#### [REQUIREMENT]
Only the lines with "Goong" in the entries below belong in the answer; please copy them.

#### [SUPPLIED MATERIAL]
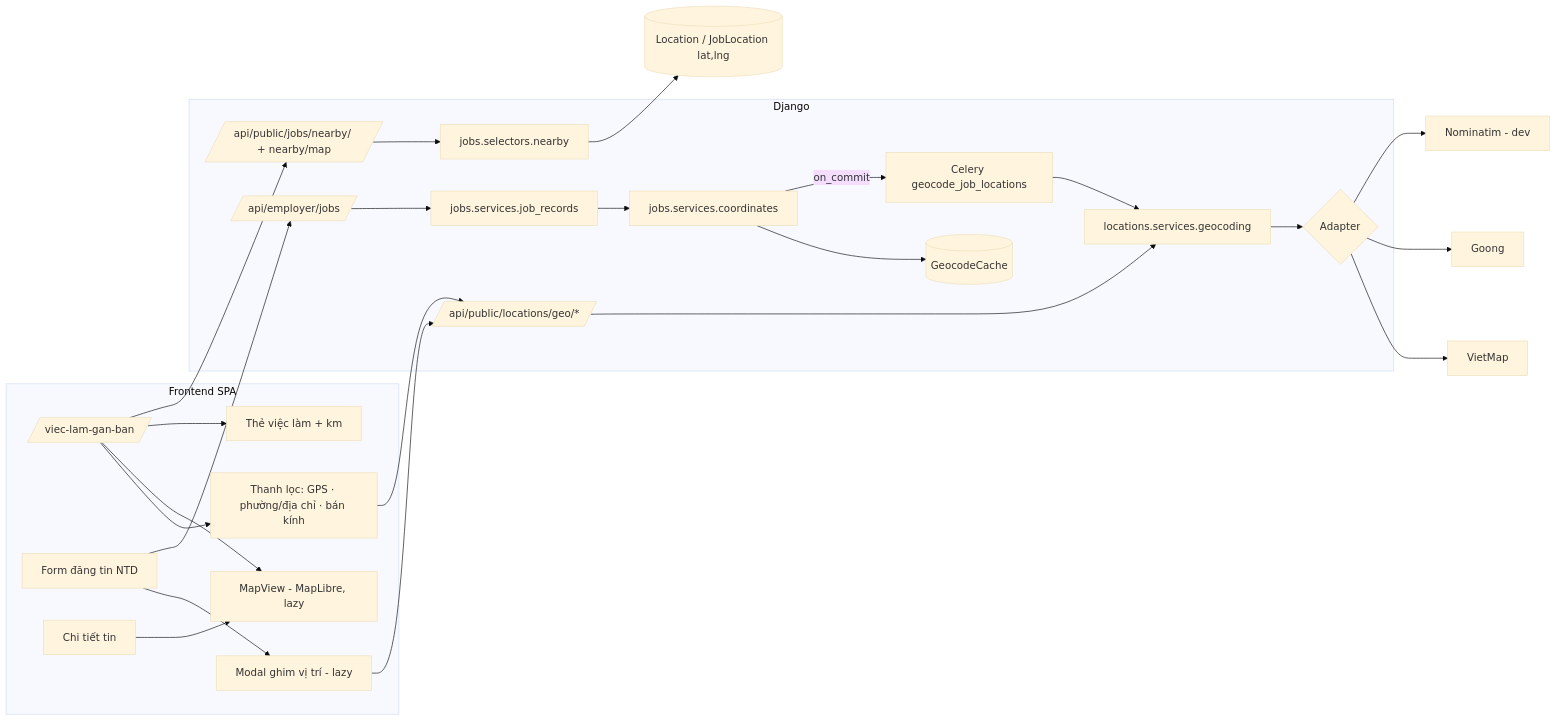
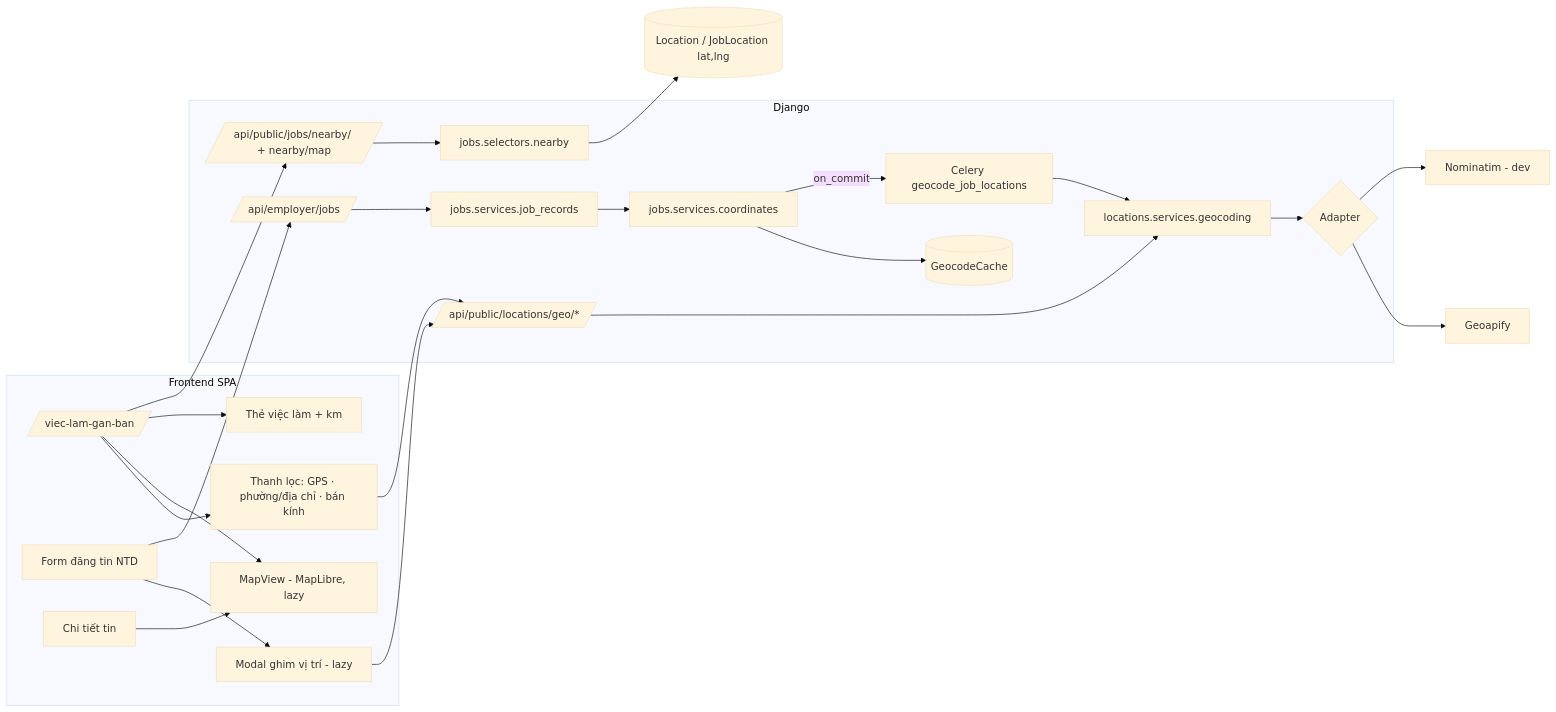
Before and after one commit to VanhauDAU/ai-recruitment-platform: the first of 4 diagrams in docs/01-phan-tich/dac-ta-tim-viec-gan-day.md, drawn with Mermaid (base theme). The commit also changed other lines of this file and 15 other files, not shown here.

First line of the commit message:
refactor(locations): gỡ adapter geocoding VietMap, Goong; chỉ còn Geoapify

````diff
--- a/docs/01-phan-tich/dac-ta-tim-viec-gan-day.md
+++ b/docs/01-phan-tich/dac-ta-tim-viec-gan-day.md
@@ -44,28 +44,27 @@
 ```mermaid
 flowchart LR
   subgraph FE[Frontend SPA]
     P[/viec-lam-gan-ban/] --> LP[Thanh lọc: GPS · phường/địa chỉ · bán kính]
     P --> MAP[MapView - MapLibre, lazy]
     P --> LIST[Thẻ việc làm + km]
     EF[Form đăng tin NTD] --> PIN[Modal ghim vị trí - lazy]
     JD[Chi tiết tin] --> MAP
   end
   subgraph BE[Django]
     GEO[/api/public/locations/geo/*/] --> GS[locations.services.geocoding]
     NB[/api/public/jobs/nearby/ + nearby/map/] --> SEL[jobs.selectors.nearby]
     EJ[/api/employer/jobs/] --> JR[jobs.services.job_records]
     JR --> CO[jobs.services.coordinates]
     CO --> GC[(GeocodeCache)]
     CO -->|on_commit| T[Celery geocode_job_locations]
     T --> GS
     GS --> PRV{Adapter}
   end
-  PRV --> VM[VietMap]
-  PRV --> GO[Goong]
+  PRV --> GA[Geoapify]
   PRV --> NO[Nominatim - dev]
   SEL --> DB[(Location / JobLocation lat,lng)]
   LP --> GEO
   P --> NB
   EF --> EJ
   PIN --> GEO
 ```
````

#### [ANSWER TO THIS TASK]
refactor(locations): gỡ adapter geocoding VietMap, Goong; chỉ còn Geoapify
-  PRV --> GO[Goong]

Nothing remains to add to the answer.